include those circumstances in which the parent, guardian, or custodian has:
Attempted, conspired to cause or caused great bodily harm to the child or great bodily harm or death to the child's sibling;
Attempted, conspired to cause or caused great bodily harm or death to another parent, guardian, or custodian of the child;
Attempted, conspired to subject or has subjected the child to torture, chronic abuse or sexual abuse; or
Had his parental rights over a sibling of the child terminated involuntarily.'Great bodily harm'
means an injury to a person that creates a high probability of death, that causes serious disfigurement or that results in permanent or protracted loss or impairment of the function of any member or organ of the body. N.M. Stat. Ann. § 32A-4-28(B)-(E) (West, WESTLAW through 2002 2nd Reg. Sess.)
The court shall terminate parental rights with respect to a child when:
There has been an abandonment of the child by his parents;
The child has been a neglected or abused child as defined in the Abuse and Neglect Act [this article] and the court finds that the conditions and causes of the neglect and abuse are unlikely to change in the foreseeable future despite reasonable efforts by the Department or other appropriate agency to assist the parent in adjusting the conditions that render the parent unable to properly care for the child. The court may find in some cases that efforts by the Department or another agency are unnecessary, when: there is a clear showing that the efforts would be futile; the parent has subjected the child to aggravated circumstances; the parental rights of the parent to a sibling of the child have been terminated involuntarily; or
The child has been placed in the care of others, including care by other relatives, either by a court order or otherwise and the following conditions exist:
The child has lived in the home of others for an extended period of time;
The parent-child relationship has disintegrated;
A psychological parent-child relationship has developed between the substitute family and the child;
If the court deems the child of sufficient capacity to express a preference, the child no longer prefers to live with the natural parent;
The substitute family desires to adopt the child; and
A presumption of abandonment created by the conditions described above has not been rebutted.
A finding by the court that all of the conditions set forth above exist shall create a rebuttable presumption of abandonment.
The Department shall not file a motion, and shall not join a motion filed by another party, to terminate parental rights when the sole factual basis for the motion is that a child's parent is incarcerated.
The termination of parental rights involving a child subject to the Federal Indian

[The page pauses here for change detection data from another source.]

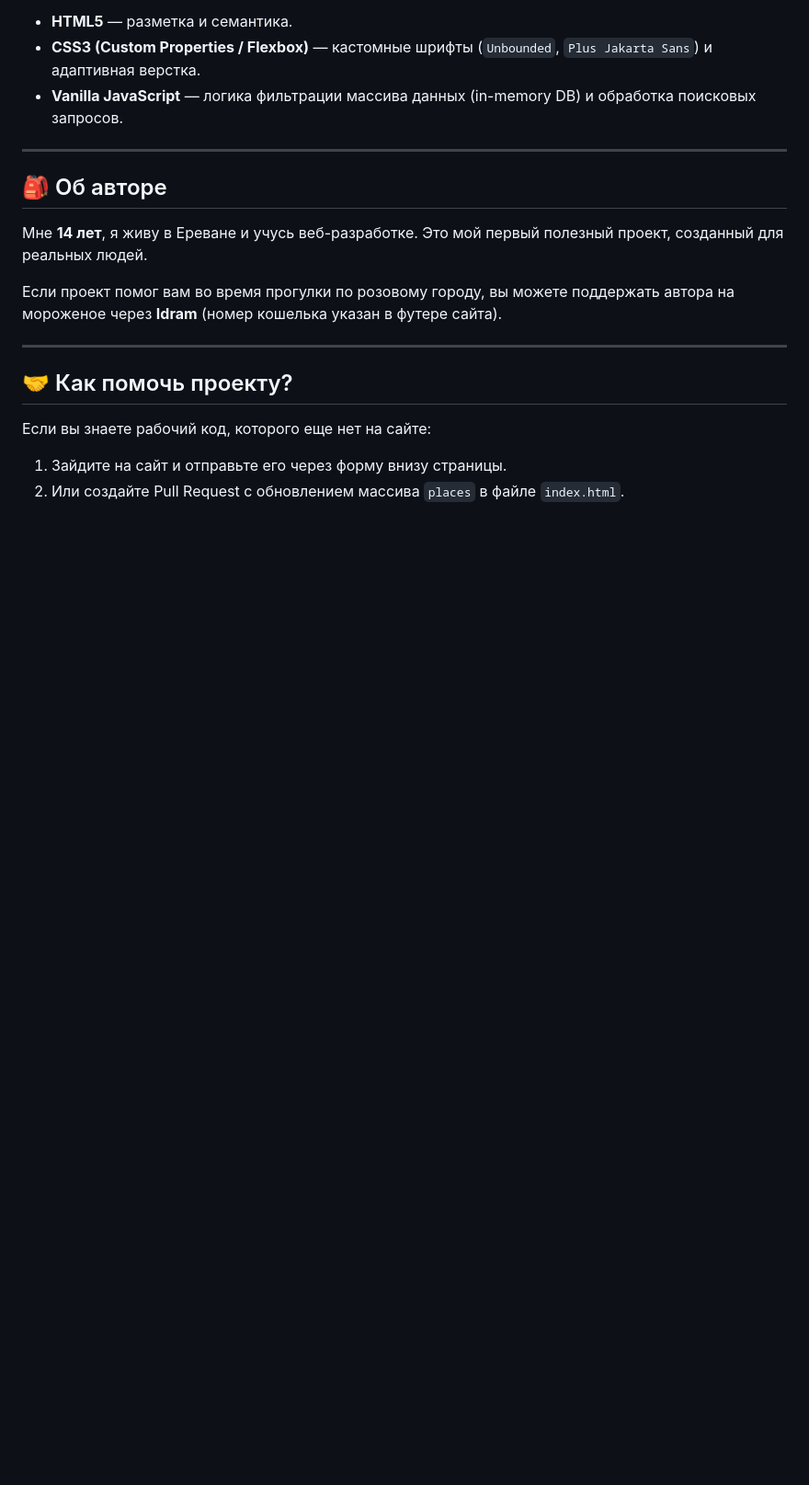
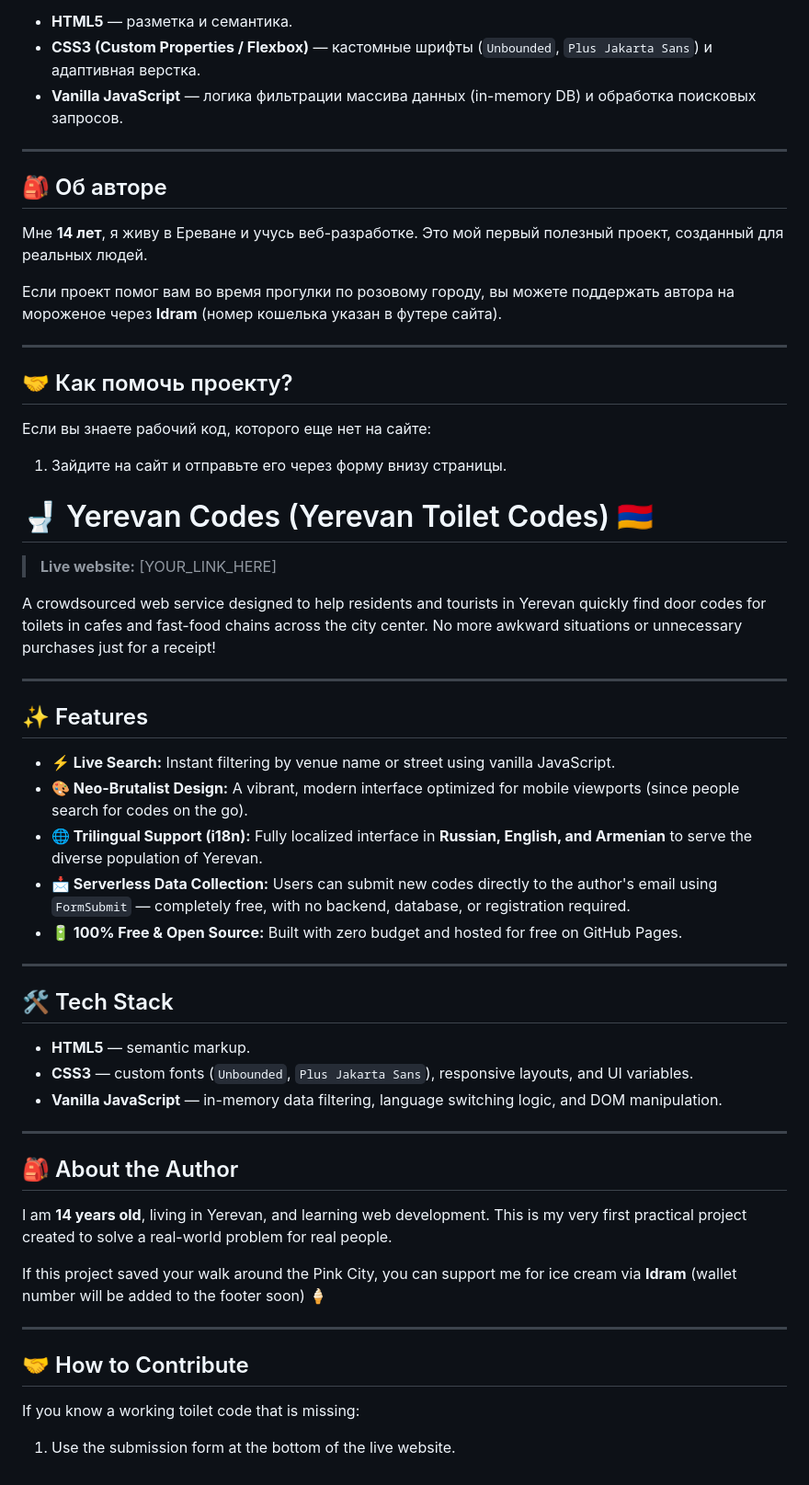
Before and after one commit to misha12333211-ctrl/Yerevan-Toilet-Codes, a Markdown page: README.md, the part around the change. Shown at 92% size. GitHub-like rendering; blank space fills up the shorter version.

```diff
--- a/README.md
+++ b/README.md
@@ -35,4 +35,39 @@
 ## 🤝 Как помочь проекту?
 Если вы знаете рабочий код, которого еще нет на сайте:
 1. Зайдите на сайт и отправьте его через форму внизу страницы.
-2. Или создайте Pull Request с обновлением массива `places` в файле `index.html`.
+
+
+# 🚽 Yerevan Codes (Yerevan Toilet Codes) 🇦🇲
+
+> **Live website:** [YOUR_LINK_HERE]
+
+A crowdsourced web service designed to help residents and tourists in Yerevan quickly find door codes for toilets in cafes and fast-food chains across the city center. No more awkward situations or unnecessary purchases just for a receipt!
+
+---
+
+## ✨ Features
+* **⚡️ Live Search:** Instant filtering by venue name or street using vanilla JavaScript.
+* **🎨 Neo-Brutalist Design:** A vibrant, modern interface optimized for mobile viewports (since people search for codes on the go).
+* **🌐 Trilingual Support (i18n):** Fully localized interface in **Russian, English, and Armenian** to serve the diverse population of Yerevan.
+* **📩 Serverless Data Collection:** Users can submit new codes directly to the author's email using `FormSubmit` — completely free, with no backend, database, or registration required.
+* **🔋 100% Free & Open Source:** Built with zero budget and hosted for free on GitHub Pages.
+
+---
+
+## 🛠 Tech Stack
+* **HTML5** — semantic markup.
+* **CSS3** — custom fonts (`Unbounded`, `Plus Jakarta Sans`), responsive layouts, and UI variables.
+* **Vanilla JavaScript** — in-memory data filtering, language switching logic, and DOM manipulation.
+
+---
+
+## 🎒 About the Author
+I am **14 years old**, living in Yerevan, and learning web development. This is my very first practical project created to solve a real-world problem for real people.
+
+If this project saved your walk around the Pink City, you can support me for ice cream via **Idram** (wallet number will be added to the footer soon) 🍦
+
+---
+
+## 🤝 How to Contribute
+If you know a working toilet code that is missing:
+1. Use the submission form at the bottom of the live website.
```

Act of 1978 shall comply with the requirements of that Act. N.M. Stat. Ann. § 32A-4-29(K) (West, WESTLAW through N.M. 2003 Legis. Serv., Ch. 108)
When a child has been in the custody of the department for not less than 15 of the previous 22 months, the department shall file a motion to terminate parental rights, unless:
A parent has made substantial progress toward eliminating the problem that caused the child's placement in foster
care; it is likely that the child will be able to safely return to the parent's home within 3 months; and the child¿s return to the parent's home will be in the child's best interests;
The child has a close and positive relationship with a parent and a permanent plan that does not include termination of parental rights will provide the most secure and appropriate placement for the child;
The child is 13 years of age or older, is firmly opposed to termination of parental rights and is likely to disrupt an attempt to place him with an adoptive family;
A parent is terminally ill, but in remission, and does not want his parental rights to be terminated; provided that the parent has designated a guardian for his child;
The child is not capable of functioning if placed in a family setting. In such a case, the court shall reevaluate the status of the child every 90 days unless there is a final court determination that the child cannot be placed in a family setting;
Grounds do not exist for termination of parental rights;
The child is an unaccompanied, refugee minor and the situation regarding the child involves international legal issues or compelling foreign policy issues; or
Adoption is not an appropriate plan for the child.